The 90th Academy Awards ceremony will take place on 4th March 2018.
Prediction: Three Billboards Outside Ebbing, Missouri
Preference: Call Me By Your Name
Prediction: Guillermo del Toro, The Shape of Water
Preference: Paul Thomas Anderson, Phantom Thread or Greta Gerwig, Lady Bird
Oversight: Luca Guadagnino, Call Me By Your Name
Prediction: Gary Oldman, Darkest Hour
Preference: Timothée Chalamet, Call Me By Your Name
Oversight: Armie Hammer, Call Me By Your Name
Prediction: Frances McDormand, Three Billboards Outside Ebbing, Missouri
Preference: Saoirse Ronan, Lady Bird

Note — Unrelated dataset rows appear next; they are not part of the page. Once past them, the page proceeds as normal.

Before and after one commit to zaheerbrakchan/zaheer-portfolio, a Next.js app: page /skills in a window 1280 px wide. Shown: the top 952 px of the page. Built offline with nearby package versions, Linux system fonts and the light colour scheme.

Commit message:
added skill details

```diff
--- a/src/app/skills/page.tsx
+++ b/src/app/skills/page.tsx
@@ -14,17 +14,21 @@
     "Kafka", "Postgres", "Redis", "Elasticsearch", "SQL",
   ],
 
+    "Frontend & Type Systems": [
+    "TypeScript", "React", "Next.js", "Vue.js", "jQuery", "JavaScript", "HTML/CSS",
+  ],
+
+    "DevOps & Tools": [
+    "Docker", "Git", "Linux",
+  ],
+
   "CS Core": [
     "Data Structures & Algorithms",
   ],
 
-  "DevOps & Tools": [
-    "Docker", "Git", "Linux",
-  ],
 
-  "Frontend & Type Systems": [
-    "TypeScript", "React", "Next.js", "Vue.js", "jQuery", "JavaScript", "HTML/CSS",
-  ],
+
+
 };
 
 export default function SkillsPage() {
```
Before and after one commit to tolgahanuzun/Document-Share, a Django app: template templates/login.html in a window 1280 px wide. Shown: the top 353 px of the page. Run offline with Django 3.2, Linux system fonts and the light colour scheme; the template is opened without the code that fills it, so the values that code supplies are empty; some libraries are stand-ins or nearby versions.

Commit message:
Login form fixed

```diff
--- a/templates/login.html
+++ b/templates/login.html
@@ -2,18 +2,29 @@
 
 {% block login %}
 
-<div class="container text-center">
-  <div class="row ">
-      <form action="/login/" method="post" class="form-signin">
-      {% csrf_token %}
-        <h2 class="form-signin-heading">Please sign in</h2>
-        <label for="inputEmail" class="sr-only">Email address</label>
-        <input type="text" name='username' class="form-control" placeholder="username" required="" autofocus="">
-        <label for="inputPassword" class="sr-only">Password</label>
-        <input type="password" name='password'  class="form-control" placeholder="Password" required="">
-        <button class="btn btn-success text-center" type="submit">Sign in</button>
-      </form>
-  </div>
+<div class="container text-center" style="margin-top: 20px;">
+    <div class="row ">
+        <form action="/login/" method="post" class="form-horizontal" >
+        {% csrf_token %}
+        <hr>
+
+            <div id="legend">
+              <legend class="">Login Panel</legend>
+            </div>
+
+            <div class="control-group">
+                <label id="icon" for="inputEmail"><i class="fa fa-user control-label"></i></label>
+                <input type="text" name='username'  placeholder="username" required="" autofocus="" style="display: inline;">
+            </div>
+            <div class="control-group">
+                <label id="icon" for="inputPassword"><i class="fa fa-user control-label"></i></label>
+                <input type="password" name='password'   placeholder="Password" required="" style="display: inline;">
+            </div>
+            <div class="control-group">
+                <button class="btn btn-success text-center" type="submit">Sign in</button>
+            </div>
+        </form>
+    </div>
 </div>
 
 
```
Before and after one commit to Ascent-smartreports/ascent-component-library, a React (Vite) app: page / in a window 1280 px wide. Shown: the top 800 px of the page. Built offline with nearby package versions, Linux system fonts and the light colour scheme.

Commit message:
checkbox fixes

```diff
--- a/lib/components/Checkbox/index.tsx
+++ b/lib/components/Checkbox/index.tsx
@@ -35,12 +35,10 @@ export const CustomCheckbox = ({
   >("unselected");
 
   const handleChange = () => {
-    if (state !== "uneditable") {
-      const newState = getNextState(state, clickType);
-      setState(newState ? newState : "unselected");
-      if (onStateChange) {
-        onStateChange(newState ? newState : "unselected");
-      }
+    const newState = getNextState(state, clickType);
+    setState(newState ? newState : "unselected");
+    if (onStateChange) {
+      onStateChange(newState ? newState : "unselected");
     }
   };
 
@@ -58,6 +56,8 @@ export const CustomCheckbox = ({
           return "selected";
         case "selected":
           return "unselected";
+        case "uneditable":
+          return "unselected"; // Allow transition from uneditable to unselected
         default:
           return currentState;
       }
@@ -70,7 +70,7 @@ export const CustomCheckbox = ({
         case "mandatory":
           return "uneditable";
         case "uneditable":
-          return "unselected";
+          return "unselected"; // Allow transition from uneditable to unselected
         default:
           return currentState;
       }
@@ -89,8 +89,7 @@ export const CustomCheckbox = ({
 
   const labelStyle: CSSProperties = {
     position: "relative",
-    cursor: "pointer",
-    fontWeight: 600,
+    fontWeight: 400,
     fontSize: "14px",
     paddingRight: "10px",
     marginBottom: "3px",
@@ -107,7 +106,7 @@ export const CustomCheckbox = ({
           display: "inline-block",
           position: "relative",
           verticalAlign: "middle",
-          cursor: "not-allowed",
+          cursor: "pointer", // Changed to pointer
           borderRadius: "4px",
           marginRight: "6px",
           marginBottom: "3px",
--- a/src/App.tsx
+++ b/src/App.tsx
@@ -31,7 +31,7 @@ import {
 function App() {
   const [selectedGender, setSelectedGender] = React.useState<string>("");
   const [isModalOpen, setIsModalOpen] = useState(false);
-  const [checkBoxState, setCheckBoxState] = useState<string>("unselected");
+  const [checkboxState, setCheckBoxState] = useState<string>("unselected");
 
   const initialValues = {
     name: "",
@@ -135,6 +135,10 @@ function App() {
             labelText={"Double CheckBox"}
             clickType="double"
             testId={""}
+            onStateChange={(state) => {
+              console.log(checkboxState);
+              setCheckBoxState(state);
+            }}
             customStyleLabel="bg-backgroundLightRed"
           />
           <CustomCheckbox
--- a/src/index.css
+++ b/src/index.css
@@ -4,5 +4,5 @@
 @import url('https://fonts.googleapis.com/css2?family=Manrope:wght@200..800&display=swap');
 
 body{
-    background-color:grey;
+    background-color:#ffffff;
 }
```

Oversight: Vicky Krieps, Phantom Thread
Best Supporting Actor
Prediction: Sam Rockwell, Three Billboards Outside Ebbing, Missouri
Preference: I'll be honest, without Michael Stuhlbarg, I don't really mind
Oversight: Michael Stuhlbarg, Call Me By Your Name
Best Supporting Actress
Prediction: Allison Janney, I, Tonya
Preference: Laurie Metcalf, Lady Bird
Oversight: Carey Mulligan, Mudbound
Best Original Screenplay
Prediction: Martin McDonagh, Three Billboards Outside Ebbing, Missouri
Preference: Greta Gerwig, Lady Bird
Oversight: Paul Thomas Anderson, Phantom Thread
Best Adapted Screenplay
Prediction: James Ivory, Call Me By Your Name
Preference: James Ivory, Call Me By Your Name
Oversight: Alice Birch, Lady Macbeth
Words by Logan Jones @LoganOnFilm